### About this exercise
In the records that follow, find each line with the word "Peter" and copy it.

[Extracted records — start]

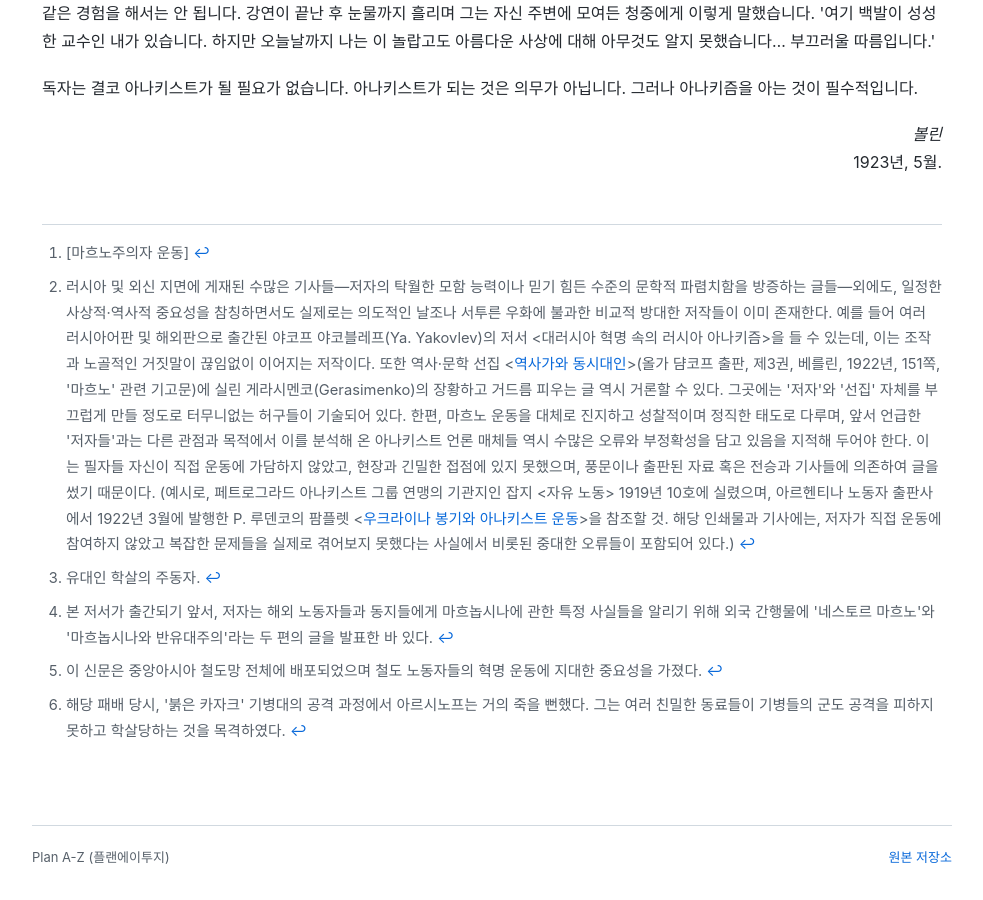
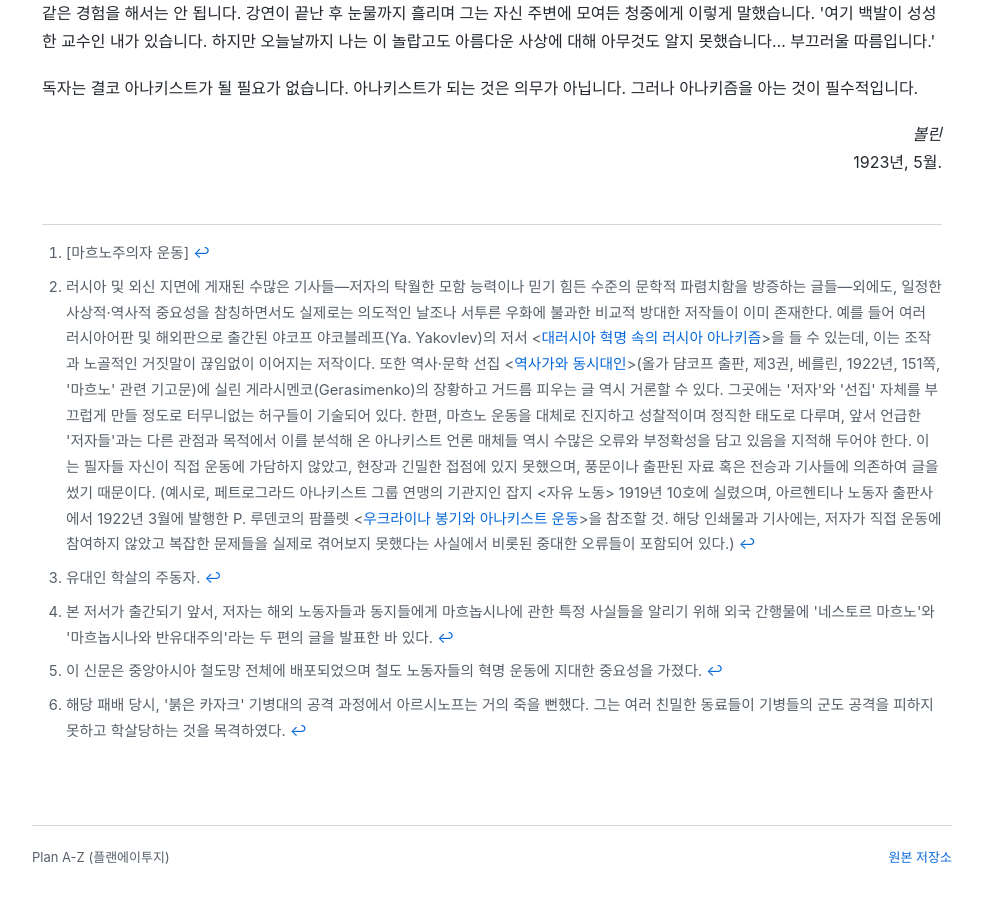
Before and after one commit to Plan-Atoz/translation-work, a Jekyll site: the page built from arshinov/makhno-movement/History of the Makhnovist Movement (Korean).md, in a window 1280 px wide and 900 px high, scrolled down 9211 px. Shown: the whole window, without its empty margins (148-1131 px from the left). Built offline with Jekyll 4.4.1, drawn with Linux system fonts in a browser that asks for light colours; part of the change alters nothing that is shown.

```diff
--- a/arshinov/makhno-movement/History of the Makhnovist Movement (Korean).md
+++ b/arshinov/makhno-movement/History of the Makhnovist Movement (Korean).md
@@ -1,7 +1,7 @@
 ---
 layout: default
 title: "마흐노주의자 운동의 역사"
-description: "Peter Arshinov, History of the Makhnovist Movement (1918–1921) 한국어 번역"
+description: "Peter Arshinov, History of the Makhnovist Movement (1918–1921) (한국어 번역)"
 permalink: /translation/
 ---
 
@@ -177,7 +177,7 @@ permalink: /translation/
 1923년, 5월.</div>
 
 [^1]: [마흐노주의자 운동]
-[^2]: 러시아 및 외신 지면에 게재된 수많은 기사들—저자의 탁월한 모함 능력이나 믿기 힘든 수준의 문학적 파렴치함을 방증하는 글들—외에도, 일정한 사상적·역사적 중요성을 참칭하면서도 실제로는 의도적인 날조나 서투른 우화에 불과한 비교적 방대한 저작들이 이미 존재한다. 예를 들어 여러 러시아어판 및 해외판으로 출간된 야코프 야코블레프(Ya. Yakovlev)의 저서 &lt;대러시아 혁명 속의 러시아 아나키즘&gt;을 들 수 있는데, 이는 조작과 노골적인 거짓말이 끊임없이 이어지는 저작이다. 또한 역사·문학 선집 &lt;<a href="http://elib.shpl.ru/ru/nodes/63255-3-1922#mode/inspect/page/157/zoom/4">역사가와 동시대인</a>&gt;(올가 댬코프 출판, 제3권, 베를린, 1922년, 151쪽, '마흐노' 관련 기고문)에 실린 게라시멘코(Gerasimenko)의 장황하고 거드름 피우는 글 역시 거론할 수 있다. 그곳에는 '저자'와 '선집' 자체를 부끄럽게 만들 정도로 터무니없는 허구들이 기술되어 있다. 한편, 마흐노 운동을 대체로 진지하고 성찰적이며 정직한 태도로 다루며, 앞서 언급한 '저자들'과는 다른 관점과 목적에서 이를 분석해 온 아나키스트 언론 매체들 역시 수많은 오류와 부정확성을 담고 있음을 지적해 두어야 한다. 이는 필자들 자신이 직접 운동에 가담하지 않았고, 현장과 긴밀한 접점에 있지 못했으며, 풍문이나 출판된 자료 혹은 전승과 기사들에 의존하여 글을 썼기 때문이다. (예시로, 페트로그라드 아나키스트 그룹 연맹의 기관지인 잡지 &lt;자유 노동&gt; 1919년 10호에 실렸으며, 아르헨티나 노동자 출판사에서 1922년 3월에 발행한 P. 루덴코의 팜플렛 &lt;<a href="https://rev-lib.com/na-ukraine-povstanchestvo-i-anarhicheskoe-dvizhenie/">우크라이나 봉기와 아나키스트 운동</a>&gt;을 참조할 것. 해당 인쇄물과 기사에는, 저자가 직접 운동에 참여하지 않았고 복잡한 문제들을 실제로 겪어보지 못했다는 사실에서 비롯된 중대한 오류들이 포함되어 있다.)
+[^2]: 러시아 및 외신 지면에 게재된 수많은 기사들—저자의 탁월한 모함 능력이나 믿기 힘든 수준의 문학적 파렴치함을 방증하는 글들—외에도, 일정한 사상적·역사적 중요성을 참칭하면서도 실제로는 의도적인 날조나 서투른 우화에 불과한 비교적 방대한 저작들이 이미 존재한다. 예를 들어 여러 러시아어판 및 해외판으로 출간된 야코프 야코블레프(Ya. Yakovlev)의 저서 &lt;<a href="https://rev-lib.com/russkij-anarhizm-v-velikoj-russkoj-revoljucii/">대러시아 혁명 속의 러시아 아나키즘</a>&gt;을 들 수 있는데, 이는 조작과 노골적인 거짓말이 끊임없이 이어지는 저작이다. 또한 역사·문학 선집 &lt;<a href="http://elib.shpl.ru/ru/nodes/63255-3-1922#mode/inspect/page/157/zoom/4">역사가와 동시대인</a>&gt;(올가 댬코프 출판, 제3권, 베를린, 1922년, 151쪽, '마흐노' 관련 기고문)에 실린 게라시멘코(Gerasimenko)의 장황하고 거드름 피우는 글 역시 거론할 수 있다. 그곳에는 '저자'와 '선집' 자체를 부끄럽게 만들 정도로 터무니없는 허구들이 기술되어 있다. 한편, 마흐노 운동을 대체로 진지하고 성찰적이며 정직한 태도로 다루며, 앞서 언급한 '저자들'과는 다른 관점과 목적에서 이를 분석해 온 아나키스트 언론 매체들 역시 수많은 오류와 부정확성을 담고 있음을 지적해 두어야 한다. 이는 필자들 자신이 직접 운동에 가담하지 않았고, 현장과 긴밀한 접점에 있지 못했으며, 풍문이나 출판된 자료 혹은 전승과 기사들에 의존하여 글을 썼기 때문이다. (예시로, 페트로그라드 아나키스트 그룹 연맹의 기관지인 잡지 &lt;자유 노동&gt; 1919년 10호에 실렸으며, 아르헨티나 노동자 출판사에서 1922년 3월에 발행한 P. 루덴코의 팜플렛 &lt;<a href="https://rev-lib.com/na-ukraine-povstanchestvo-i-anarhicheskoe-dvizhenie/">우크라이나 봉기와 아나키스트 운동</a>&gt;을 참조할 것. 해당 인쇄물과 기사에는, 저자가 직접 운동에 참여하지 않았고 복잡한 문제들을 실제로 겪어보지 못했다는 사실에서 비롯된 중대한 오류들이 포함되어 있다.)
 [^3]: 유대인 학살의 주동자.
 [^4]: 본 저서가 출간되기 앞서, 저자는 해외 노동자들과 동지들에게 마흐놉시나에 관한 특정 사실들을 알리기 위해 외국 간행물에 '네스토르 마흐노'와 '마흐놉시나와 반유대주의'라는 두 편의 글을 발표한 바 있다.
 [^5]: 이 신문은 중앙아시아 철도망 전체에 배포되었으며 철도 노동자들의 혁명 운동에 지대한 중요성을 가졌다.
```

[Extracted records — finish]

### Answer to the problem
-description: "Peter Arshinov, History of the Makhnovist Movement (1918–1921) 한국어 번역"
+description: "Peter Arshinov, History of the Makhnovist Movement (1918–1921) (한국어 번역)"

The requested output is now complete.